Directions for this task: The whole listing below should be retyped exactly, without any images.

START Supplied entries

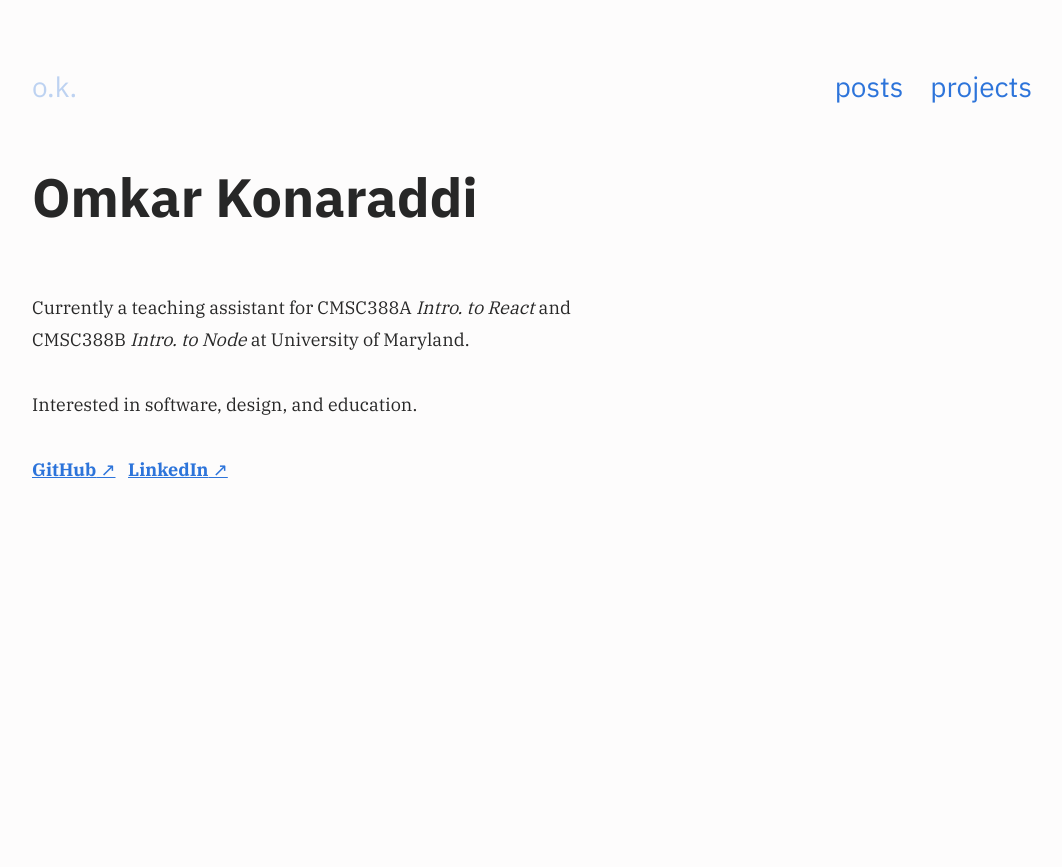
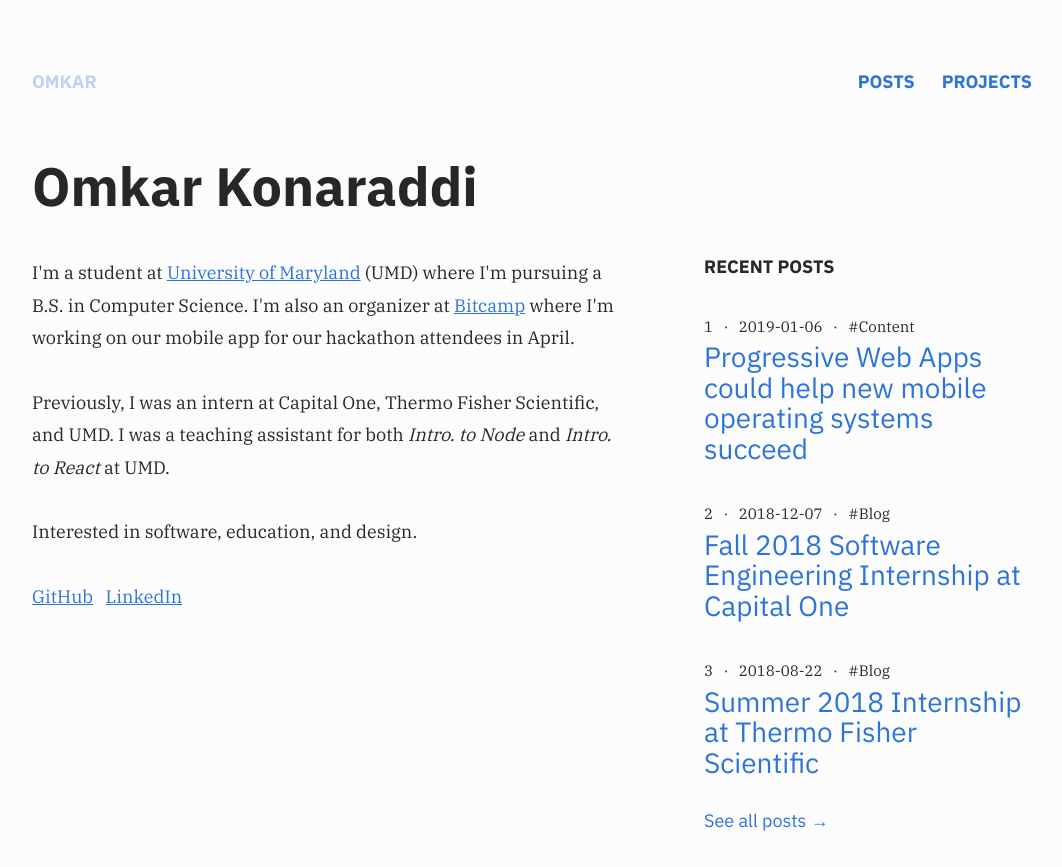
Before and after one commit to konaraddi/old-konaraddi-com, a Gatsby site: page / in a window 1280 px wide. Shown: the whole page, without its empty margins (108-1170 px from the left). Before the commit the page ends 800 px from the top, so only its background shows below. Built offline with nearby package versions, Linux system fonts and the light colour scheme; Gatsby itself is replaced by a stand-in of ours; some packages are replaced by stand-ins of ours.

Commit message:
Add recent posts to home page and remove the arrow on external links (because it looked weird on links in sentences on the home page)

```diff
--- a/src/components/ExternalLink.js
+++ /dev/null
@@ -1,7 +0,0 @@
-import React from "react";
-
-export default ({ href, children }) => (
-  <a href={href} target="_blank" rel="noopener noreferrer">
-    <b>{children}</b> &#8599;
-  </a>
-);
--- a/src/components/Navbar.js
+++ b/src/components/Navbar.js
@@ -7,26 +7,33 @@ const NavWrapper = styled.nav`
   display: flex;
 `;
 
-const LinkWrapper = styled.h3`
-  margin-right: 0.75rem;
+const LinkWrapper = styled.h4`
+  margin-right: 1rem;
   ${media.tablet`
     margin-right: 1.5rem;
   `}
   :last-child {
     margin-right: 0rem;
   }
+  text-transform: uppercase;
 `;
 
 export default () => (
   <NavWrapper>
     <LinkWrapper>
-      <InternalLink to="/">o.k.</InternalLink>
+      <InternalLink to="/">
+        <b>Omkar</b>
+      </InternalLink>
     </LinkWrapper>
     <LinkWrapper style={{ marginLeft: "auto" }}>
-      <InternalLink to="/posts">posts</InternalLink>
+      <InternalLink to="/posts">
+        <b>Posts</b>
+      </InternalLink>
     </LinkWrapper>
     <LinkWrapper>
-      <InternalLink to="/projects">projects</InternalLink>
+      <InternalLink to="/projects">
+        <b>Projects</b>
+      </InternalLink>
     </LinkWrapper>
   </NavWrapper>
 );
--- a/src/pages/index.js
+++ b/src/pages/index.js
@@ -1,30 +1,106 @@
 import React from "react";
+import InternalLink from "../components/InternalLink";
 import Layout from "../components/Layout";
-import ExternalLink from "../components/ExternalLink";
 import styled from "styled-components";
 import media from "../utils/media";
 
-const Body = styled.div`
-  ${media.tablet`max-width: 600px;`}
+const HomePageGrid = styled.div`
+  display: grid;
+  ${media.desktop`grid-template-columns: minmax(600px, 1fr) 1fr;`}
+  row-gap: 0.5rem;
+  column-gap: 4rem;
 `;
 
-export default () => (
+const HomePageGridElement = styled.div`
+  position: relative;
+`;
+
+export default ({ data }) => (
   <Layout>
+    <HomePageGrid>
       <h1>Omkar Konaraddi</h1>
       <br />
-    <Body>
+      <HomePageGridElement>
         <p>
-        Currently a teaching assistant for CMSC388A <i>Intro. to React</i> and
-        CMSC388B <i>Intro. to Node</i> at University of Maryland.
+          I'm a student at{" "}
+          <a href="https://umd.edu" target="_blank" rel="noopener noreferrer">
+            University of Maryland
+          </a>{" "}
+          (UMD) where I'm pursuing a B.S. in Computer Science. I'm also an
+          organizer at{" "}
+          <a href="https://bit.camp" target="_blank" rel="noopener noreferrer">
+            Bitcamp
+          </a>{" "}
+          where I'm working on our mobile app for our hackathon attendees in
+          April.
         </p>
-      <p>Interested in software, design, and education.</p>
         <p>
-        <ExternalLink href="https://github.com/konaraddi">GitHub</ExternalLink>
+          Previously, I was an intern at Capital One, Thermo Fisher Scientific,
+          and UMD. I was a teaching assistant for both <i>Intro. to Node</i> and{" "}
+          <i>Intro. to React</i> at UMD.
+        </p>
+        <p>Interested in software, education, and design.</p>
+        <p>
+          <a
+            href="https://github.com/konaraddi"
+            target="_blank"
+            rel="noopener noreferrer"
+          >
+            GitHub
+          </a>
           &nbsp;&nbsp;&nbsp;
-        <ExternalLink href="https://linkedin.com/in/omkar-konaraddi">
+          <a
+            href="https://linkedin.com/in/omkar-konaraddi"
+            target="_blank"
+            rel="noopener noreferrer"
+          >
             LinkedIn
-        </ExternalLink>
+          </a>
         </p>
-    </Body>
+      </HomePageGridElement>
+      <HomePageGridElement>
+        <h4 style={{ textTransform: "uppercase" }}>Recent posts</h4>
+        {data.allMarkdownRemark.edges.map(({ node }, index) => (
+          <div key={node.id}>
+            <small>
+              {index + 1} &nbsp; &middot; &nbsp; {node.frontmatter.date} &nbsp;
+              &middot; &nbsp; #{node.frontmatter.category}
+            </small>
+            <h3>
+              <InternalLink to={node.fields.slug}>
+                {node.frontmatter.title}
+              </InternalLink>
+            </h3>
+          </div>
+        ))}
+        <h4>
+          <InternalLink to="/posts">See all posts →</InternalLink>
+        </h4>
+      </HomePageGridElement>
+    </HomePageGrid>
   </Layout>
 );
+
+export const query = graphql`
+  query {
+    allMarkdownRemark(
+      limit: 3
+      sort: { fields: [frontmatter___date], order: DESC }
+    ) {
+      totalCount
+      edges {
+        node {
+          id
+          frontmatter {
+            title
+            date(formatString: "YYYY-MM-DD")
+            category
+          }
+          fields {
+            slug
+          }
+        }
+      }
+    }
+  }
+`;
--- a/src/pages/projects.js
+++ b/src/pages/projects.js
@@ -2,7 +2,6 @@ import React from "react";
 import Layout from "../components/Layout";
 import { graphql } from "gatsby";
 import { Grid, GridElement } from "../components/Grid";
-import ExternalLink from "../components/ExternalLink";
 import GitHubCorner from "../components/GitHubCorner";
 import colors from "../utils/colors";
 
@@ -20,7 +19,9 @@ export default function({ data }) {
         {data.allJson.edges.map(({ node }) => (
           <GridElement key={node.link}>
             <p>
-              <ExternalLink href={node.link}>{node.name}</ExternalLink>
+              <a href={node.link} target="_blank" rel="noopener noreferrer">
+                <b>{node.name}</b>
+              </a>
               <br />
               {node.description}
             </p>
```
Lines whose indentation alone changed are shown as unchanged.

END Supplied entries

Written answer:
Before and after one commit to konaraddi/old-konaraddi-com, a Gatsby site: page / in a window 1280 px wide. Shown: the whole page, without its empty margins (108-1170 px from the left). Before the commit the page ends 800 px from the top, so only its background shows below. Built offline with nearby package versions, Linux system fonts and the light colour scheme; Gatsby itself is replaced by a stand-in of ours; some packages are replaced by stand-ins of ours.

Commit message:
Add recent posts to home page and remove the arrow on external links (because it looked weird on links in sentences on the home page)

```diff
--- a/src/components/ExternalLink.js
+++ /dev/null
@@ -1,7 +0,0 @@
-import React from "react";
-
-export default ({ href, children }) => (
-  <a href={href} target="_blank" rel="noopener noreferrer">
-    <b>{children}</b> &#8599;
-  </a>
-);
--- a/src/components/Navbar.js
+++ b/src/components/Navbar.js
@@ -7,26 +7,33 @@ const NavWrapper = styled.nav`
   display: flex;
 `;
 
-const LinkWrapper = styled.h3`
-  margin-right: 0.75rem;
+const LinkWrapper = styled.h4`
+  margin-right: 1rem;
   ${media.tablet`
     margin-right: 1.5rem;
   `}
   :last-child {
     margin-right: 0rem;
   }
+  text-transform: uppercase;
 `;
 
 export default () => (
   <NavWrapper>
     <LinkWrapper>
-      <InternalLink to="/">o.k.</InternalLink>
+      <InternalLink to="/">
+        <b>Omkar</b>
+      </InternalLink>
     </LinkWrapper>
     <LinkWrapper style={{ marginLeft: "auto" }}>
-      <InternalLink to="/posts">posts</InternalLink>
+      <InternalLink to="/posts">
+        <b>Posts</b>
+      </InternalLink>
     </LinkWrapper>
     <LinkWrapper>
-      <InternalLink to="/projects">projects</InternalLink>
+      <InternalLink to="/projects">
+        <b>Projects</b>
+      </InternalLink>
     </LinkWrapper>
   </NavWrapper>
 );
--- a/src/pages/index.js
+++ b/src/pages/index.js
@@ -1,30 +1,106 @@
 import React from "react";
+import InternalLink from "../components/InternalLink";
 import Layout from "../components/Layout";
-import ExternalLink from "../components/ExternalLink";
 import styled from "styled-components";
 import media from "../utils/media";
 
-const Body = styled.div`
-  ${media.tablet`max-width: 600px;`}
+const HomePageGrid = styled.div`
+  display: grid;
+  ${media.desktop`grid-template-columns: minmax(600px, 1fr) 1fr;`}
+  row-gap: 0.5rem;
+  column-gap: 4rem;
 `;
 
-export default () => (
+const HomePageGridElement = styled.div`
+  position: relative;
+`;
+
+export default ({ data }) => (
   <Layout>
+    <HomePageGrid>
       <h1>Omkar Konaraddi</h1>
       <br />
-    <Body>
+      <HomePageGridElement>
         <p>
-        Currently a teaching assistant for CMSC388A <i>Intro. to React</i> and
-        CMSC388B <i>Intro. to Node</i> at University of Maryland.
+          I'm a student at{" "}
+          <a href="https://umd.edu" target="_blank" rel="noopener noreferrer">
+            University of Maryland
+          </a>{" "}
+          (UMD) where I'm pursuing a B.S. in Computer Science. I'm also an
+          organizer at{" "}
+          <a href="https://bit.camp" target="_blank" rel="noopener noreferrer">
+            Bitcamp
+          </a>{" "}
+          where I'm working on our mobile app for our hackathon attendees in
+          April.
         </p>
-      <p>Interested in software, design, and education.</p>
         <p>
-        <ExternalLink href="https://github.com/konaraddi">GitHub</ExternalLink>
+          Previously, I was an intern at Capital One, Thermo Fisher Scientific,
+          and UMD. I was a teaching assistant for both <i>Intro. to Node</i> and{" "}
+          <i>Intro. to React</i> at UMD.
+        </p>
+        <p>Interested in software, education, and design.</p>
+        <p>
+          <a
+            href="https://github.com/konaraddi"
+            target="_blank"
+            rel="noopener noreferrer"
+          >
+            GitHub
+          </a>
           &nbsp;&nbsp;&nbsp;
-        <ExternalLink href="https://linkedin.com/in/omkar-konaraddi">
+          <a
+            href="https://linkedin.com/in/omkar-konaraddi"
+            target="_blank"
+            rel="noopener noreferrer"
+          >
             LinkedIn
-        </ExternalLink>
+          </a>
         </p>
-    </Body>
+      </HomePageGridElement>
+      <HomePageGridElement>
+        <h4 style={{ textTransform: "uppercase" }}>Recent posts</h4>
+        {data.allMarkdownRemark.edges.map(({ node }, index) => (
+          <div key={node.id}>
+            <small>
+              {index + 1} &nbsp; &middot; &nbsp; {node.frontmatter.date} &nbsp;
+              &middot; &nbsp; #{node.frontmatter.category}
+            </small>
+            <h3>
+              <InternalLink to={node.fields.slug}>
+                {node.frontmatter.title}
+              </InternalLink>
+            </h3>
+          </div>
+        ))}
+        <h4>
+          <InternalLink to="/posts">See all posts →</InternalLink>
+        </h4>
+      </HomePageGridElement>
+    </HomePageGrid>
   </Layout>
 );
+
+export const query = graphql`
+  query {
+    allMarkdownRemark(
+      limit: 3
+      sort: { fields: [frontmatter___date], order: DESC }
+    ) {
+      totalCount
+      edges {
+        node {
+          id
+          frontmatter {
+            title
+            date(formatString: "YYYY-MM-DD")
+            category
+          }
+          fields {
+            slug
+          }
+        }
+      }
+    }
+  }
+`;
--- a/src/pages/projects.js
+++ b/src/pages/projects.js
@@ -2,7 +2,6 @@ import React from "react";
 import Layout from "../components/Layout";
 import { graphql } from "gatsby";
 import { Grid, GridElement } from "../components/Grid";
-import ExternalLink from "../components/ExternalLink";
 import GitHubCorner from "../components/GitHubCorner";
 import colors from "../utils/colors";
 
@@ -20,7 +19,9 @@ export default function({ data }) {
         {data.allJson.edges.map(({ node }) => (
           <GridElement key={node.link}>
             <p>
-              <ExternalLink href={node.link}>{node.name}</ExternalLink>
+              <a href={node.link} target="_blank" rel="noopener noreferrer">
+                <b>{node.name}</b>
+              </a>
               <br />
               {node.description}
             </p>
```
Lines whose indentation alone changed are shown as unchanged.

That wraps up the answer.